each Allied power supplied a main judge and an alternate.
technological innovation of instantaneous translation by IBM solved the language barrier problem (4 different languages among all involved).
IBM provided the technology and recruited employees of international telephone exchanges.
IBM provided on-the-spot translations through headphones in English, French, German and Russian (above right image).
Nazi defendants were allowed to choose their own lawyers
most used defense: the crimes defined in the London Charter were ex post facto laws (laws existed after crimes were committed)
next most used defense: trial was victor’s justice–the winners (Allies) were applying a harsh standard to crimes committed by Germans while minimizing crimes committed by Allied soldiers.
EXCERPT DIRECT TESTIMONY GOERING
The defense put Goering on the witness stand. Goering’s attitude was that of an unrepentant Nazi.
He reviewed his distinguished military service during the First World War.
He recalled his fateful meeting with Hitler in 1922.
Goering recalled his bond with Hitler was based on their opposition to the Versailles Treaty.
He gave the theory and practice of Nazism at length.
“I had done everything possible to strengthen the National Socialist movement, to increase it, and have worked unceasingly to bring it to power under all circumstances and as the one and only authority..."
He said he was responsible for the planning and execution of Germany's aggressions up to the invasion of the Soviet Union. That he opposed.
He admitted the punishments imposed on German Jews after the Nazi looting of property owned by Jews during Kristallnacht in 1938.
He denied knowledge of and responsibility for the systematic extermination of the Jews in Nazi concentration camps.
EXCERPT CROSS EXAM TESTIMONY GOERING
Jackson was not proving his case with these questions. He was giving Goering the chance to make speeches.

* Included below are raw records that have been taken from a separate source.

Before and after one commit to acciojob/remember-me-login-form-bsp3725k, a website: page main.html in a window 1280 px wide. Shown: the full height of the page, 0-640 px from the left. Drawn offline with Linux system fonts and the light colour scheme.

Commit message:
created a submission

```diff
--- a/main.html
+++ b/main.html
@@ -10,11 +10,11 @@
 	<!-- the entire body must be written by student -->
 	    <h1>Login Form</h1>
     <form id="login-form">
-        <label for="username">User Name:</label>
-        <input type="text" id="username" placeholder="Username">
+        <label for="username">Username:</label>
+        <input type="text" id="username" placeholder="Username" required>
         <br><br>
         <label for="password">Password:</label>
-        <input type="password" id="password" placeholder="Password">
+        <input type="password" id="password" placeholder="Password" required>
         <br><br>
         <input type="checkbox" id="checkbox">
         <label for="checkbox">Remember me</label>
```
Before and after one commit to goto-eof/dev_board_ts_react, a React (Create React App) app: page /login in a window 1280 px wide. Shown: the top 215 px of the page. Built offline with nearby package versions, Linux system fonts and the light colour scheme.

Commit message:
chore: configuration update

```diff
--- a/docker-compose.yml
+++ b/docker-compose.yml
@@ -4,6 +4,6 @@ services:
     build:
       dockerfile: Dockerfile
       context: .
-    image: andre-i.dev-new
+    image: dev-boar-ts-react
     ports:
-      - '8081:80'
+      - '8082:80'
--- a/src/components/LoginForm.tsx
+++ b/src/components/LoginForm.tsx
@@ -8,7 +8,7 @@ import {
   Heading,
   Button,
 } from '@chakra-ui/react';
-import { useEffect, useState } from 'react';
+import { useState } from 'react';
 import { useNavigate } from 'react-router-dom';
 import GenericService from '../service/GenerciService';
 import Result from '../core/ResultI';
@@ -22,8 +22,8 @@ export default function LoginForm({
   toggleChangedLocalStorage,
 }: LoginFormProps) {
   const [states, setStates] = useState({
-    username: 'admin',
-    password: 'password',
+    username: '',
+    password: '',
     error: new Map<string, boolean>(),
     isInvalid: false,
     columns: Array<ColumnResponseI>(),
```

Instead of radically altering his questions, especially getting rid of their compound structure, Jackson began fighting with the tribunal about limiting Goering’s responses to his questions so he couldn’t make speeches.
The tribunal refused to limit Goering’s answers and Jackson returned again and again to fighting with the tribunal over this issue. The tribunal did not change its response.
On the third day, Jackson got to present all the documents Goering had signed regarding the extermination of the Jews. This was powerful evidence against Goering.
These went back to Goering's issuance of crucial anti-Jewish edicts dating back to the Nuremberg Laws on Citizenship and Race promulgated by the Reichstag over Goering's signature in September 1935.
Jackson faltered again, however, when he used Goering's letter of July 31, 1941, to Reinhard Heydrich, chief of the Reich Security Main Office, which ordered Heydrich to prepare a plan for the "final solution of the Jewish question.”
Goering countered this by saying there was a mistranslation. That the correct German word was “total” and not “final” and referred to emigration, not murder.
Incredibly, Jackson just let the whole thing drop, although he was holding the letter in his hand and had translators at his disposal.
Nevertheless, there was so much evidence upon which the tribunal could convict Goering, with the mountains of documentary evidence at its disposal, that there never was doubt that Goering would be convicted. He was convicted.
Jackson was sufficiently embarrassed by this cross examination that he left it out of his subsequent book entirely.